=== Given entries ===

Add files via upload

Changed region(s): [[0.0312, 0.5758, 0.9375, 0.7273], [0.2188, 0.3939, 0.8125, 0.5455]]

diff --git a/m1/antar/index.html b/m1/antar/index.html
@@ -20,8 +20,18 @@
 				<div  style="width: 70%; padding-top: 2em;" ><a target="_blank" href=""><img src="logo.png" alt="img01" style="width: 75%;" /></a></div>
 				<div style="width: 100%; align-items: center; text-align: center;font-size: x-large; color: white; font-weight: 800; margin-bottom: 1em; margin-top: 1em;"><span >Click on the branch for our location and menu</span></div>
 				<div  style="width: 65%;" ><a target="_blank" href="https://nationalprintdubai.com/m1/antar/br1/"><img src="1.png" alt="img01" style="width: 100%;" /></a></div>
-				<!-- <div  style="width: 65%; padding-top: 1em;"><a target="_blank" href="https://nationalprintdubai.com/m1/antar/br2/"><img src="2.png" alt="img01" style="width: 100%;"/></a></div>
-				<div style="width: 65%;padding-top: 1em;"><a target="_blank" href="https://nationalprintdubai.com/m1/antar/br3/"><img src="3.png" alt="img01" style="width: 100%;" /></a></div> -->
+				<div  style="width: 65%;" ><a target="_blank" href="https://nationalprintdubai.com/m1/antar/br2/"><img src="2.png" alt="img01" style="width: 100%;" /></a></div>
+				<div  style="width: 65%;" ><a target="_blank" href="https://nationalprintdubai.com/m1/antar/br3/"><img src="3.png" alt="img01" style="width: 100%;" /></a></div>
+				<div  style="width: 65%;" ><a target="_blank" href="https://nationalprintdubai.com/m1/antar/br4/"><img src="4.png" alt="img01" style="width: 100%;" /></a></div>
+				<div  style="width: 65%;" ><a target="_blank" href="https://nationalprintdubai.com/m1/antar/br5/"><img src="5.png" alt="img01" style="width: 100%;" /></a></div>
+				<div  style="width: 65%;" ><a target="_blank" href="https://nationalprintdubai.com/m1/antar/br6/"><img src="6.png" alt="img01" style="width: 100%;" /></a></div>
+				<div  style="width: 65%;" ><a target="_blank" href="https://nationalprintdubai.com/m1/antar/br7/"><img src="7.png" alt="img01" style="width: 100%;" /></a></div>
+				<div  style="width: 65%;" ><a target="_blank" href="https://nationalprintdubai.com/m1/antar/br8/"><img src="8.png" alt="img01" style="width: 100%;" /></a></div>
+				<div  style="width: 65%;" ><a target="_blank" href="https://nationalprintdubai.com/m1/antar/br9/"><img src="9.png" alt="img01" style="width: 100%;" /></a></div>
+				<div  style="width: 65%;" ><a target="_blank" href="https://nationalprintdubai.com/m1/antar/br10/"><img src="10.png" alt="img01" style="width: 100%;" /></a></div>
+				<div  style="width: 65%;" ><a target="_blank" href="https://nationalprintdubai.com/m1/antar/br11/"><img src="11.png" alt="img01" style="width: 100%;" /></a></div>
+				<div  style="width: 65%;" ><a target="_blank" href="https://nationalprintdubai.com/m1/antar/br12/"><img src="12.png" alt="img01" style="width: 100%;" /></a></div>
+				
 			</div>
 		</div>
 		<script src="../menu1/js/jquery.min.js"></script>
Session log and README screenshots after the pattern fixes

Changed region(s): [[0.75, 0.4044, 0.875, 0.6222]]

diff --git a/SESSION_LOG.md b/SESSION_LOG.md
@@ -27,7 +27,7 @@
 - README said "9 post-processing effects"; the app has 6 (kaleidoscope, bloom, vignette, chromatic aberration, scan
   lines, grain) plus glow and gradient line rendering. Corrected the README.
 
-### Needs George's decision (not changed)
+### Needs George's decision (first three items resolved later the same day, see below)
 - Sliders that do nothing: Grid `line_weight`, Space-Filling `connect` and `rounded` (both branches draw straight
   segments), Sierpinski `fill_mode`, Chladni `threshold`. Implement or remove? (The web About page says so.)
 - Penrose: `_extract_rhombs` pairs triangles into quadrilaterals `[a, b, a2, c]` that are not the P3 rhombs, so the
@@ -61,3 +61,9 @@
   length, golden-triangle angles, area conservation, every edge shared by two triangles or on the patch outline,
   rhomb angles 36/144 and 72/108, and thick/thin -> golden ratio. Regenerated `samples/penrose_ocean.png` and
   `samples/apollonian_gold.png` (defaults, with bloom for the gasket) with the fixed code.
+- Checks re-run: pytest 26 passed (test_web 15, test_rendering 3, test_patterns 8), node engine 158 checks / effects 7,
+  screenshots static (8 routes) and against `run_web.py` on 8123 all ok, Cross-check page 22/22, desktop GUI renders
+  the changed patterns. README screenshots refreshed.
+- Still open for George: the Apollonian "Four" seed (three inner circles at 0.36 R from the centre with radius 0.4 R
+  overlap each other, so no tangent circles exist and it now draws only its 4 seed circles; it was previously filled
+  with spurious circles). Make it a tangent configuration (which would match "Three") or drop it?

=== About this exercise ===
Quote every entry exactly.

=== Exercise solution ===
Add files via upload

Changed region(s): [[0.0312, 0.5758, 0.9375, 0.7273], [0.2188, 0.3939, 0.8125, 0.5455]]

diff --git a/m1/antar/index.html b/m1/antar/index.html
@@ -20,8 +20,18 @@
 				<div  style="width: 70%; padding-top: 2em;" ><a target="_blank" href=""><img src="logo.png" alt="img01" style="width: 75%;" /></a></div>
 				<div style="width: 100%; align-items: center; text-align: center;font-size: x-large; color: white; font-weight: 800; margin-bottom: 1em; margin-top: 1em;"><span >Click on the branch for our location and menu</span></div>
 				<div  style="width: 65%;" ><a target="_blank" href="https://nationalprintdubai.com/m1/antar/br1/"><img src="1.png" alt="img01" style="width: 100%;" /></a></div>
-				<!-- <div  style="width: 65%; padding-top: 1em;"><a target="_blank" href="https://nationalprintdubai.com/m1/antar/br2/"><img src="2.png" alt="img01" style="width: 100%;"/></a></div>
-				<div style="width: 65%;padding-top: 1em;"><a target="_blank" href="https://nationalprintdubai.com/m1/antar/br3/"><img src="3.png" alt="img01" style="width: 100%;" /></a></div> -->
+				<div  style="width: 65%;" ><a target="_blank" href="https://nationalprintdubai.com/m1/antar/br2/"><img src="2.png" alt="img01" style="width: 100%;" /></a></div>
+				<div  style="width: 65%;" ><a target="_blank" href="https://nationalprintdubai.com/m1/antar/br3/"><img src="3.png" alt="img01" style="width: 100%;" /></a></div>
+				<div  style="width: 65%;" ><a target="_blank" href="https://nationalprintdubai.com/m1/antar/br4/"><img src="4.png" alt="img01" style="width: 100%;" /></a></div>
+				<div  style="width: 65%;" ><a target="_blank" href="https://nationalprintdubai.com/m1/antar/br5/"><img src="5.png" alt="img01" style="width: 100%;" /></a></div>
+				<div  style="width: 65%;" ><a target="_blank" href="https://nationalprintdubai.com/m1/antar/br6/"><img src="6.png" alt="img01" style="width: 100%;" /></a></div>
+				<div  style="width: 65%;" ><a target="_blank" href="https://nationalprintdubai.com/m1/antar/br7/"><img src="7.png" alt="img01" style="width: 100%;" /></a></div>
+				<div  style="width: 65%;" ><a target="_blank" href="https://nationalprintdubai.com/m1/antar/br8/"><img src="8.png" alt="img01" style="width: 100%;" /></a></div>
+				<div  style="width: 65%;" ><a target="_blank" href="https://nationalprintdubai.com/m1/antar/br9/"><img src="9.png" alt="img01" style="width: 100%;" /></a></div>
+				<div  style="width: 65%;" ><a target="_blank" href="https://nationalprintdubai.com/m1/antar/br10/"><img src="10.png" alt="img01" style="width: 100%;" /></a></div>
+				<div  style="width: 65%;" ><a target="_blank" href="https://nationalprintdubai.com/m1/antar/br11/"><img src="11.png" alt="img01" style="width: 100%;" /></a></div>
+				<div  style="width: 65%;" ><a target="_blank" href="https://nationalprintdubai.com/m1/antar/br12/"><img src="12.png" alt="img01" style="width: 100%;" /></a></div>
+				
 			</div>
 		</div>
 		<script src="../menu1/js/jquery.min.js"></script>
Session log and README screenshots after the pattern fixes

Changed region(s): [[0.75, 0.4044, 0.875, 0.6222]]

diff --git a/SESSION_LOG.md b/SESSION_LOG.md
@@ -27,7 +27,7 @@
 - README said "9 post-processing effects"; the app has 6 (kaleidoscope, bloom, vignette, chromatic aberration, scan
   lines, grain) plus glow and gradient line rendering. Corrected the README.
 
-### Needs George's decision (not changed)
+### Needs George's decision (first three items resolved later the same day, see below)
 - Sliders that do nothing: Grid `line_weight`, Space-Filling `connect` and `rounded` (both branches draw straight
   segments), Sierpinski `fill_mode`, Chladni `threshold`. Implement or remove? (The web About page says so.)
 - Penrose: `_extract_rhombs` pairs triangles into quadrilaterals `[a, b, a2, c]` that are not the P3 rhombs, so the
@@ -61,3 +61,9 @@
   length, golden-triangle angles, area conservation, every edge shared by two triangles or on the patch outline,
   rhomb angles 36/144 and 72/108, and thick/thin -> golden ratio. Regenerated `samples/penrose_ocean.png` and
   `samples/apollonian_gold.png` (defaults, with bloom for the gasket) with the fixed code.
+- Checks re-run: pytest 26 passed (test_web 15, test_rendering 3, test_patterns 8), node engine 158 checks / effects 7,
+  screenshots static (8 routes) and against `run_web.py` on 8123 all ok, Cross-check page 22/22, desktop GUI renders
+  the changed patterns. README screenshots refreshed.
+- Still open for George: the Apollonian "Four" seed (three inner circles at 0.36 R from the centre with radius 0.4 R
+  overlap each other, so no tangent circles exist and it now draws only its 4 seed circles; it was previously filled
+  with spurious circles). Make it a tangent configuration (which would match "Three") or drop it?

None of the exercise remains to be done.